It’s always a pleasure to address you directly when a new book comes out. It is hard for me to believe that The Body in the Wardrobe is the 23rd in the Faith Fairchild series and my 30th book overall. Some of you have been with me on this wonderful ride since the beginning and some are joining me now. Welcome all! Now about this book.
“I Fall in Love Too Easily”. It’s a favorite song composed in 1944 by the great Jules Styne, lyrics by the great Sammy Cahn, recorded with piercing emotion first by Sinatra and notably followed over the years by Miles Davis, Dionne Warwick, Linda Ronstadt, Chet Baker, Tony Bennett, and many others. The sentiment is bittersweet, but when I hum it to myself, I’m not feeling sad. It’s always been a characteristic. (Oh, yes, I’m talking about you, Barry Z., third grade crush). I do fall in love easily, maybe too easily and am glad for it.
While writing The Body in the Birches, I fell in love with the character, Sophie Maxwell and while visiting a friend several years ago who had moved to Savannah, I fell in love with the city. This book is the result.
First Sophie. In the last book, she personifies the song lyrics, appearing in Chapter One with a broken heart after falling in love disastrously fast. At the end, she is in much better shape. I found as I created her that I was thinking of Faith Fairchild as she was in the early books of the series and the notion of pairing the two women again here in Wardrobe, a kind of sequel, was hard to resist. Both were outsiders as new brides, one in the North; one in the South, but their experience is much the same. They have to learn what is essentially a new vocabulary and since this is a murder mystery, the process is complicated by a body or two—or three. Both have husbands with jobs involving secrets they can’t share with their wives—a member of the clergy and a private investigator have to be tight-lipped. Both have in-law issues. Faith’s sister-in-law causes major problems for her before and after the nuptials. Sophie faces more serious in-law troubles. Unlike Faith, however, Sophie has someone to turn to for help—and it’s Faith. It was a pleasure to write about their friendship, celebrating the bonds between women, and men too, no matter what age, truly one of life’s great joys.

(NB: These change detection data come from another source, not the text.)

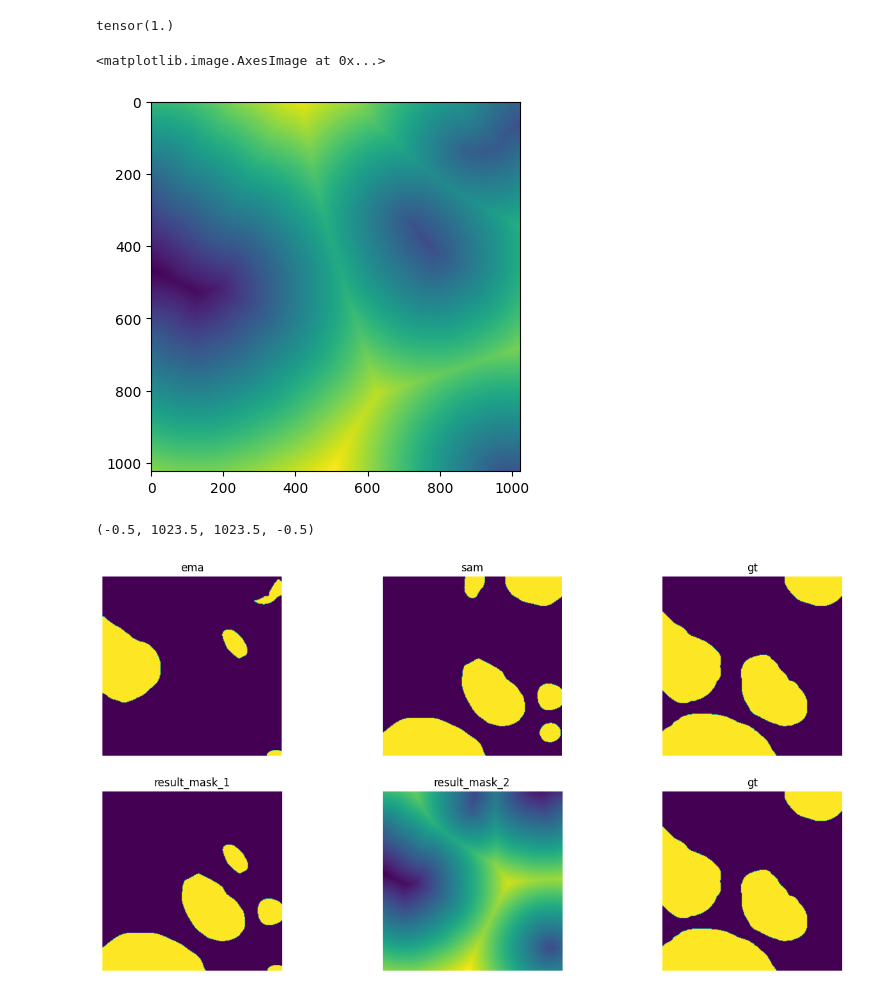
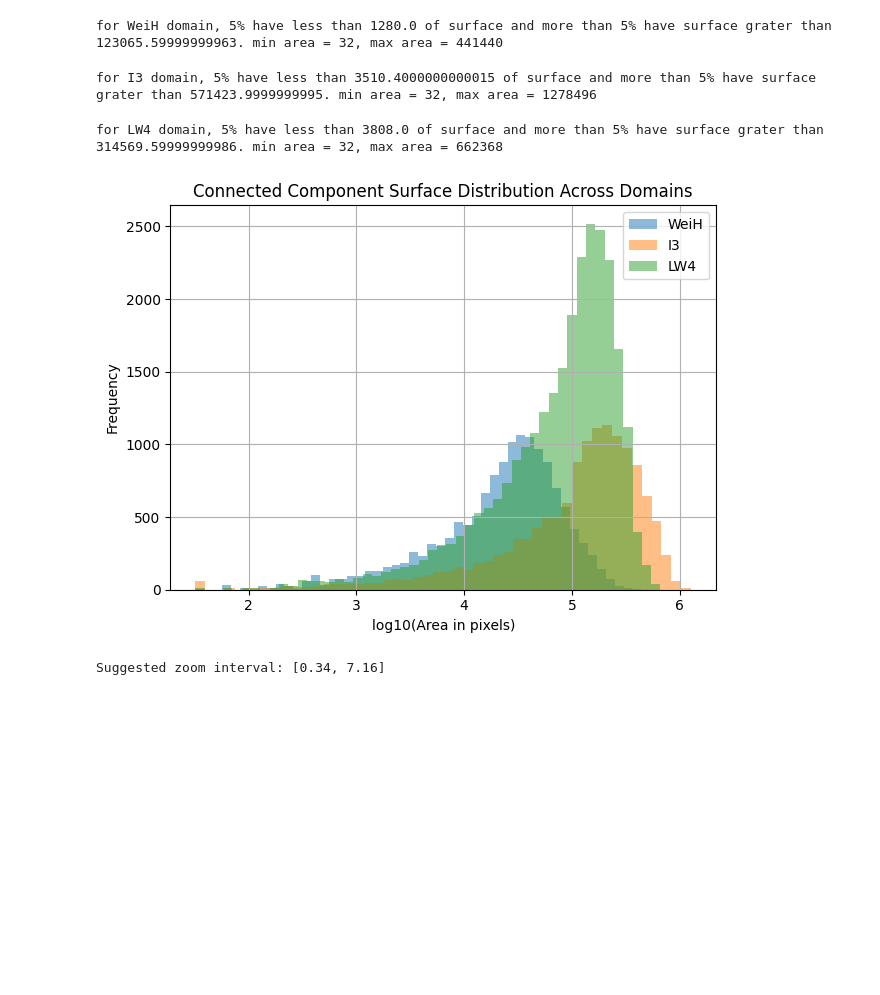
Before and after one commit to Momo1505/PRISM_UDA_3D, a Jupyter notebook: experiment.ipynb, the cells around one changed output. Cells and saved outputs as stored; diff of their text form; code cells hidden in the pictures; blank space fills up the shorter version.

```diff
--- a/experiment.ipynb
+++ b/experiment.ipynb
@@ -201,33 +0,0 @@ result_mask1, result_mask2 = extract_mix_redistribute_components(pl_image, sam_i
-# %%
-result_mask1.max()
-# %% [output]
-tensor(1.)
-# %%
-plt.imshow(compute_sdf(pl_image.squeeze()))
-# %% [output]
-<matplotlib.image.AxesImage at 0x...>
-[figure, removed]
-# %%
-fig,axes = plt.subplots(2,3,figsize=(16,8))
-axes = axes.flatten()
-axes[0].imshow(pl_image.squeeze())
-axes[0].set_title("ema")
-axes[0].axis("off")
-axes[1].imshow(sam_image.squeeze())
-axes[1].set_title("sam")
-axes[1].axis("off")
-axes[2].imshow(gt_image.squeeze())
-axes[2].set_title("gt")
-axes[2].axis("off")
-axes[3].imshow((result_mask1.squeeze()<=0).int())
-axes[3].set_title("result_mask_1")
-axes[3].axis("off")
-axes[4].imshow(result_mask2.squeeze())
-axes[4].set_title("result_mask_2")
-axes[4].axis("off")
-axes[5].imshow(gt_image.squeeze())
-axes[5].set_title("gt")
-axes[5].axis("off")
-# %% [output]
-(-0.5, 1023.5, 1023.5, -0.5)
-[figure, removed]
@@ -233,0 +5,9 @@ axes[5].axis("off")
+# %%
+# for shape 2048 * 1024
+plot_surface_dist(["WeiH","I3","LW4"])
+# %% [output]
+for WeiH domain, 5% have less than 1280.0 of surface and more than 5% have surface grater than 123065.59999999963. min area = 32, max area = 441440
+for I3 domain, 5% have less than 3510.4000000000015 of surface and more than 5% have surface grater than 571423.9999999995. min area = 32, max area = 1278496
+for LW4 domain, 5% have less than 3808.0 of surface and more than 5% have surface grater than 314569.59999999986. min area = 32, max area = 662368
+[figure, added]
+Suggested zoom interval: [0.34, 7.16]
```
Also changed, not shown: parts of 13 cells of this notebook, 12 other files.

And it was friendship that took me to Savannah. I had been to Virginia, the Carolinas, Louisiana, and other parts of the South; but never Georgia, specifically Savannah. Then Meg moved there, so three of us started going down to see her—no chore to leave winter behind, never a chore to be with Meg. That first trip, the four of us explored Savannah as newcomers with our hostess a newly seasoned guide. Savannah is a very walkable city and we walked. I picked out the house I wanted, not unlike the one Sophie gets for Christmas and learned which Square had which statue. We spent many hours in Bonaventure and it would not be a trip to Savannah without going out to Tybee. Each time in the city has been just as special as the first. Going back to a place one loves is always a treat—checking out the familiar, finding the new. It has the same feel as rereading favorite books.
When it comes to Savannah, subsequent visits meant eating all the delicious food described in these pages—and discovering more dishes. On my last trip, the culinary highlight was attending Chef Joe Randall’s “The Dinner Party, A Southern Cooking Class Lecture & Demonstration”. Go to his web site: www.chefjoerandall.com and be amazed at his credentials—and his food! We sat back, sipped wine, and watched the chef and his wife Barbara prepare shrimp cakes with herb mustard sauce; a salad of beets, Smithfield ham, Bermuda onions and Georgia peanuts on Bibb lettuce; Southern fried quail with gravy, mashed potatoes and green beans; and finally sweet potato pie with praline sauce. We had been warned to eat lightly during the day and come hungry. With such a long growing season, all the places where we ate showcased the chef’s regard for fresh, local ingredients. And at the cooking school, you also get a running commentary that is both an education and theater.
One trip to Savannah was marked by an evening at the Jepson Center for the Arts, part of the Telfair museums, with John Berendt, author of Midnight in the Garden of Good and Evil. It was a party and a chance to watch Savannahians doing what comes naturally. The food was catered by Clary’s Café and the music—Johnny Mercer of course—was provided by Jeremy Davis and the Equinox Trio (thank you for the dance, Archie!). It was an extraordinary experience to look out architect Moshe Safdie's soaring wall of glass watching Telfair Square move from dusk to dark while the inside glowed.
In all my books, place is almost as important as character and plot. I am in love with all of them—the fictitious town of Aleford somewhere west of Boston that came to mind so many years ago; always Manhattan, Sanpere, the beloved made-up island off the coast of Maine; Rome, the Eternal City; and now Savannah. Yes, I fall in love too easily—thank goodness.
As always my thanks and best wishes,
Copyright Katherine Hall Page and Proximity Internet Productions, © 2003